Stress and anxiety, gut issues, and hormones can all be responsible for hair loss. Stress relates to the hormone cortisol which is made by the adrenal glands when they react and adapt to internal and external stressors.
When the body encounters too much stress, cortisol levels increase and become very destructive to its proteins. Your body will start using proteins, such as hair, skin, nails, collagen, and muscles, as fuel for energy supply by breaking them down and using them as sugar.
This is the reason why you may have blood sugar issues if you have too much cortisol.
If your cortisol (an immune function) is too low, you can also have hair loss. It will be similar to alopecia, where patches of hair fall out.
Alopecia is an auto-immune condition in which the body starts attacking its own tissues, primarily hair, causing it to fall out. It can occur if you go through a severe loss or trauma, as it will shock the adrenals, so you then lose your cortisol function.
To improve cortisol function, you will need to resolve or improve stress levels, balance cortisol levels, and treat adrenals with supplements.
Hair also needs because stress depletes B vitamins, potassium, and calcium. Another suggestion would be to increase growth hormone levels, which is the opposite of cortisol, and protects proteins.
Growth hormone helps with stress and is anti-ageing, whereas cortisol is ageing and makes your hair fall out. Growth hormone is triggered by sleep, a good amount of protein, and is stimulated when you do intermittent fasting.
When you have a receding hairline, it is often due to having higher levels of androgens (male hormones) or 5-alpha-reductase.
How can you reduce these? By taking zinc, omega 3s, and vitamin D supplementation. To reduce high levels of androgens, you will need to reduce the high levels of insulin in your body. Take the supplementation along with a ketogenic diet and intermittent fasting, as these will minimize insulin levels in your body.
Another reason for hair loss can be nutrition. One of the critical nutrients for hair is biotin, a B vitamin, which also happens to be an essential nutrient for growing and increasing hair health. It is a necessary co-factor to help the enzymes in your gut make proteins from amino acids, which is why it is required to make hair.

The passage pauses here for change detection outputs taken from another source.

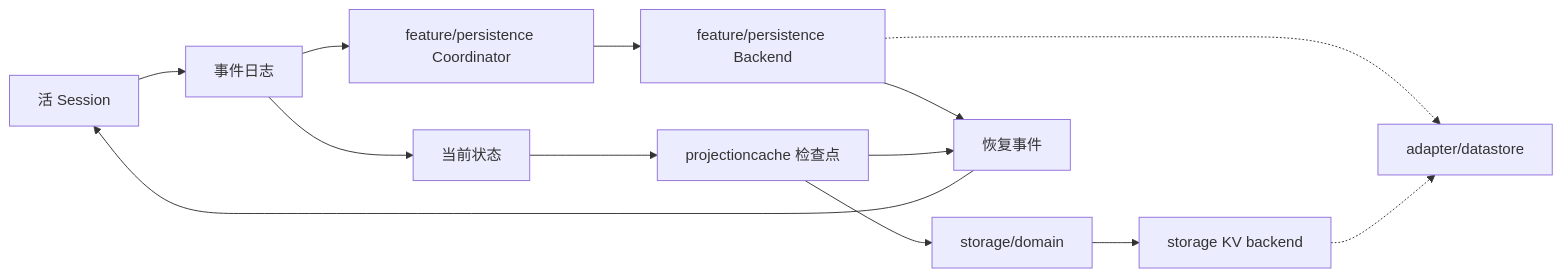
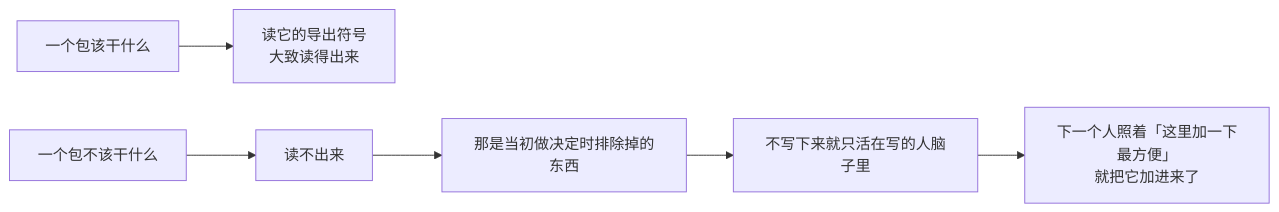
One commit to snight1983/ds-harness-go changed diagram 18 of 42 in docs/architecture.md. Above: the diagram before and after it, drawn with Mermaid. The commit also changed other lines of this file and 43 other files, not shown here.

Commit message:
docs: 图解架构与模块设计

````diff
--- a/docs/architecture.md
+++ b/docs/architecture.md
@@ -223,18 +217,8 @@
 ```mermaid
 flowchart LR
-    Live["活 Session"] --> Events["事件日志"]
-    Events --> Coordinator["feature/persistence Coordinator"]
-    Coordinator --> SessionStore["feature/persistence Backend"]
-
-    Events --> Current["当前状态"]
-    Current --> Cache["projectioncache 检查点"]
-    Cache --> Domain["storage/domain"]
-    Domain --> KVBackend["storage KV backend"]
-
-    SessionStore --> Restore["恢复事件"]
-    Cache --> Restore
-    Restore --> Live
-
-    SessionStore -.-> DS["adapter/datastore"]
-    KVBackend -.-> DS
+    A["一个包该干什么"] --> A1["读它的导出符号<br/>大致读得出来"]
+    B["一个包不该干什么"] --> B1["读不出来"]
+    B1 --> B2["那是当初做决定时排除掉的东西"]
+    B2 --> B3["不写下来就只活在写的人脑子里"]
+    B3 --> B4["下一个人照着「这里加一下最方便」<br/>就把它加进来了"]
 ```
````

B vitamins, including biotin, are also made from the microbes in your gut. When you have taken antibiotics, it decreases the number of friendly bacteria in your gut, creating a microbial imbalance and lessening your B vitamin and Biotin production.

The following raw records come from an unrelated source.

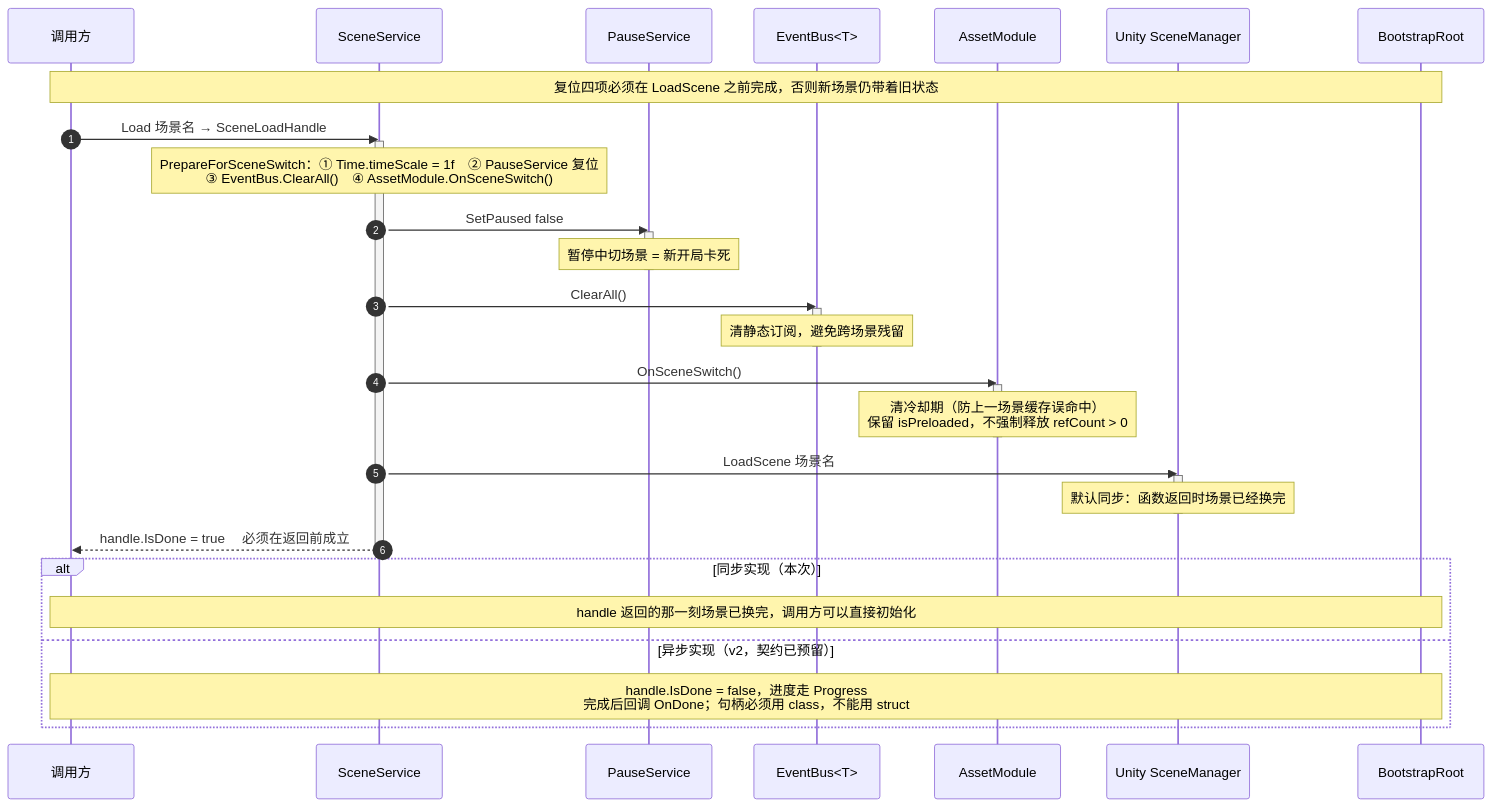
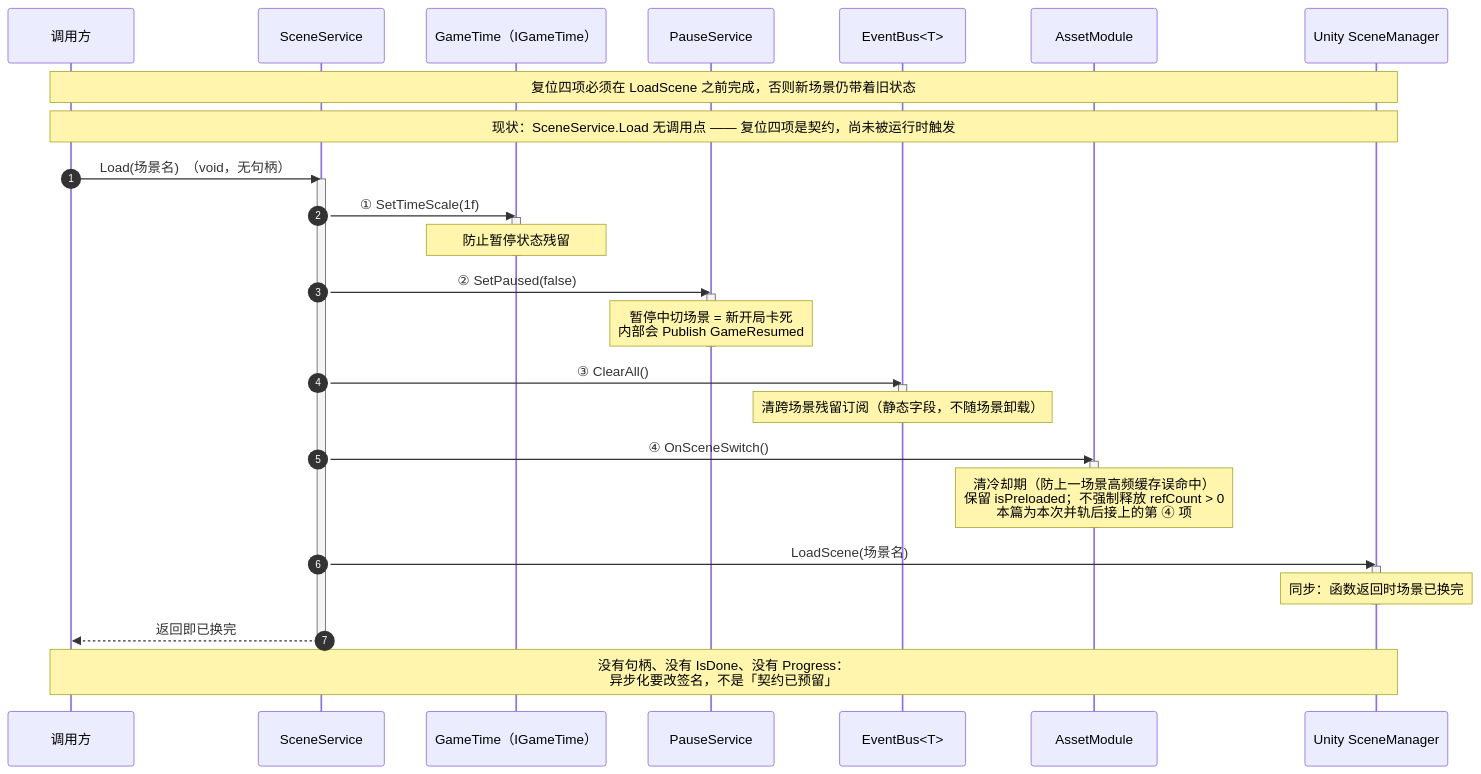
Before and after one commit to 5FYZhou/deepseaoil: the diagram in Docs/框架设计/sources/05-scene-seq.mmd, drawn with Mermaid. The commit also changed 7 other files, not shown here.

First line of the commit message:
docs(framework): 蓝图并入上游逻辑层事实；新增 §15 现状 / §16 缺陷登记；图源与图块同步

```diff
--- a/Docs/框架设计/sources/05-scene-seq.mmd
+++ b/Docs/框架设计/sources/05-scene-seq.mmd
@@ -1,42 +1,43 @@
 %% 图5｜切换场景｜回答：切场景前我漏了哪几项复位？
-%% 读法：时间轴自上而下；activate 区间 = 本次调用真正执行的代码范围；alt = 同步实现 / 异步实现两种形状。
-%% 维护：四项复位的顺序与内容改动时，同步改主文档「重要契约」的切场景一行。
+%% 读法：时间轴自上而下；activate 区间 = 本次调用真正执行的代码范围。
+%% 维护：四项复位的顺序与内容改动时，同步改蓝图「重要契约」的切场景一行。
+%% 现状提醒：SceneService.Load 目前**没有任何调用点**，所以这条链还从未在运行时跑过。
 sequenceDiagram
   autonumber
   participant Caller as 调用方
   participant Scene as SceneService
+  participant Time as GameTime（IGameTime）
   participant Pause as PauseService
   participant Bus as EventBus<T>
   participant Asset as AssetModule
   participant SM as Unity SceneManager
-  participant Root as BootstrapRoot
 
-  Note over Caller,Root: 复位四项必须在 LoadScene 之前完成，否则新场景仍带着旧状态
+  Note over Caller,SM: 复位四项必须在 LoadScene 之前完成，否则新场景仍带着旧状态
+  Note over Caller,SM: 现状：SceneService.Load 无调用点 —— 复位四项是契约，尚未被运行时触发
 
-  Caller->>Scene: Load 场景名 → SceneLoadHandle
+  Caller->>Scene: Load(场景名)　（void，无句柄）
   activate Scene
-  Note over Scene: PrepareForSceneSwitch：① Time.timeScale = 1f　② PauseService 复位<br/>③ EventBus.ClearAll()　④ AssetModule.OnSceneSwitch()
-  Scene->>Pause: SetPaused false
+  Scene->>Time: ① SetTimeScale(1f)
+  activate Time
+  Note over Time: 防止暂停状态残留
+  deactivate Time
+  Scene->>Pause: ② SetPaused(false)
   activate Pause
-  Note over Pause: 暂停中切场景 = 新开局卡死
+  Note over Pause: 暂停中切场景 = 新开局卡死<br/>内部会 Publish GameResumed
   deactivate Pause
-  Scene->>Bus: ClearAll()
+  Scene->>Bus: ③ ClearAll()
   activate Bus
-  Note over Bus: 清静态订阅，避免跨场景残留
+  Note over Bus: 清跨场景残留订阅（静态字段，不随场景卸载）
   deactivate Bus
-  Scene->>Asset: OnSceneSwitch()
+  Scene->>Asset: ④ OnSceneSwitch()
   activate Asset
-  Note over Asset: 清冷却期（防上一场景缓存误命中）<br/>保留 isPreloaded，不强制释放 refCount > 0
+  Note over Asset: 清冷却期（防上一场景高频缓存误命中）<br/>保留 isPreloaded；不强制释放 refCount > 0<br/>本篇为本次并轨后接上的第 ④ 项
   deactivate Asset
-  Scene->>SM: LoadScene 场景名
+  Scene->>SM: LoadScene(场景名)
   activate SM
-  Note over SM: 默认同步：函数返回时场景已经换完
+  Note over SM: 同步：函数返回时场景已换完
   deactivate SM
-  Scene-->>Caller: handle.IsDone = true 　必须在返回前成立
+  Scene-->>Caller: 返回即已换完
   deactivate Scene
 
-  alt 同步实现（本次）
-    Note over Caller,Root: handle 返回的那一刻场景已换完，调用方可以直接初始化
-  else 异步实现（v2，契约已预留）
-    Note over Caller,Root: handle.IsDone = false，进度走 Progress<br/>完成后回调 OnDone；句柄必须用 class，不能用 struct
-  end
+  Note over Caller,SM: 没有句柄、没有 IsDone、没有 Progress：<br/>异步化要改签名，不是「契约已预留」
```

It then also increases the growth of another microbe (Lactobacillus murinus), that cannot make biotin.
Other factors that cause microbial imbalances are GMO foods as they contain glyphosate residue. (In 2010, Monsanto got patents for glyphosate to be classified as an antibiotic). Traces of glyphosate can be found in the water supply, food, vegetables, livestock feeds, soy and corn oils, etc.

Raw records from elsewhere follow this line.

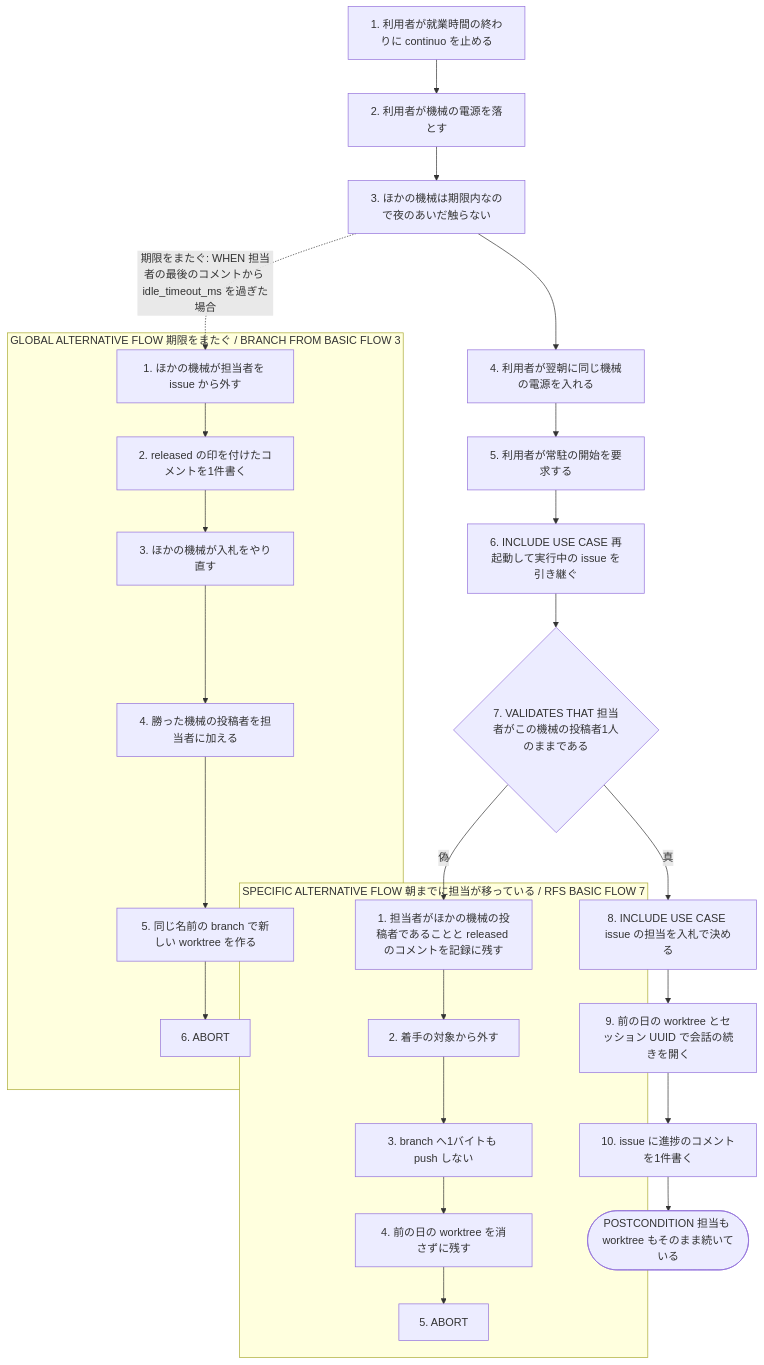
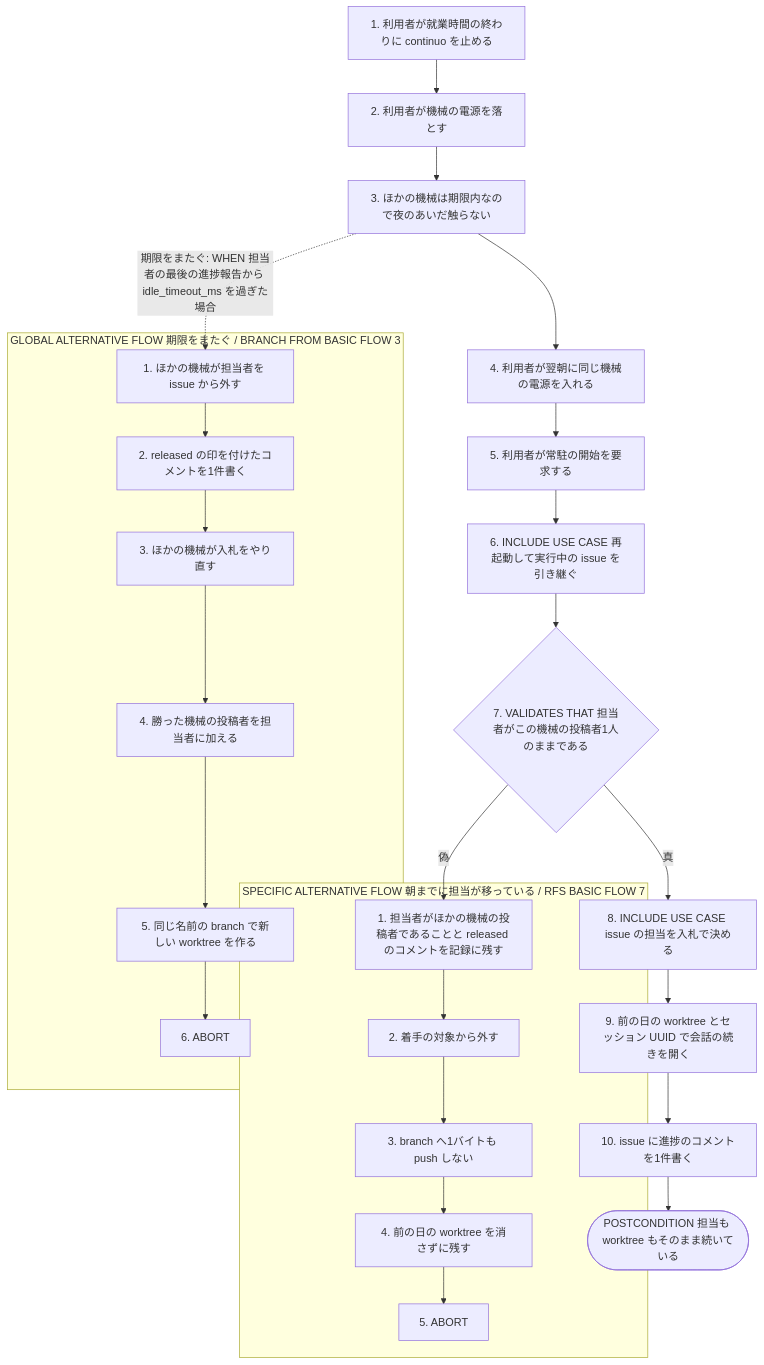
One commit to maimuzo/continuo changed the first of 2 diagrams in docs/spec/usecases/scenario/夜に機械を落として翌朝に担当を続ける.rucm.md. Above: the diagram before and after it, drawn with Mermaid. The commit also changed other lines of this file and 20 other files, not shown here.

````diff
--- a/docs/spec/usecases/scenario/夜に機械を落として翌朝に担当を続ける.rucm.md
+++ b/docs/spec/usecases/scenario/夜に機械を落として翌朝に担当を続ける.rucm.md
@@ -118,27 +118,27 @@
 ```mermaid
 flowchart TD
     B1["1. 利用者が就業時間の終わりに continuo を止める"]
     B2["2. 利用者が機械の電源を落とす"]
     B3["3. ほかの機械は期限内なので夜のあいだ触らない"]
     B4["4. 利用者が翌朝に同じ機械の電源を入れる"]
     B5["5. 利用者が常駐の開始を要求する"]
     B6["6. INCLUDE USE CASE 再起動して実行中の issue を引き継ぐ"]
     B7{"7. VALIDATES THAT 担当者がこの機械の投稿者1人のままである"}
     B8["8. INCLUDE USE CASE issue の担当を入札で決める"]
     B9["9. 前の日の worktree とセッション UUID で会話の続きを開く"]
     B10["10. issue に進捗のコメントを1件書く"]
     BPOST(["POSTCONDITION 担当も worktree もそのまま続いている"])
 
     B1 --> B2 --> B3 --> B4 --> B5 --> B6 --> B7
     B7 -- 偽 --> A1S1
     B7 -- 真 --> B8 --> B9 --> B10 --> BPOST
-    B3 -. "期限をまたぐ: WHEN 担当者の最後のコメントから idle_timeout_ms を過ぎた場合" .-> G1S1
+    B3 -. "期限をまたぐ: WHEN 担当者の最後の進捗報告から idle_timeout_ms を過ぎた場合" .-> G1S1
 
     subgraph SAF1 ["SPECIFIC ALTERNATIVE FLOW 朝までに担当が移っている / RFS BASIC FLOW 7"]
         A1S1["1. 担当者がほかの機械の投稿者であることと released のコメントを記録に残す"] --> A1S2["2. 着手の対象から外す"] --> A1S3["3. branch へ1バイトも push しない"] --> A1S4["4. 前の日の worktree を消さずに残す"] --> A1S5["5. ABORT"]
     end
 
     subgraph GAF1 ["GLOBAL ALTERNATIVE FLOW 期限をまたぐ / BRANCH FROM BASIC FLOW 3"]
         G1S1["1. ほかの機械が担当者を issue から外す"] --> G1S2["2. released の印を付けたコメントを1件書く"] --> G1S3["3. ほかの機械が入札をやり直す"] --> G1S4["4. 勝った機械の投稿者を担当者に加える"] --> G1S5["5. 同じ名前の branch で新しい worktree を作る"] --> G1S6["6. ABORT"]
     end
 ```
````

The herb horsetail (which is high in natural silica) is another excellent way to produce and maintain healthy hair growth.
The recommendations in this article are not meant to diagnose or treat specific health conditions and are for general information only. Always consult your trusted registered natural health practitioner for your individual situation.
Trudy Kither is a naturopath and owner, Nature’s Temple. Visit naturestemple.net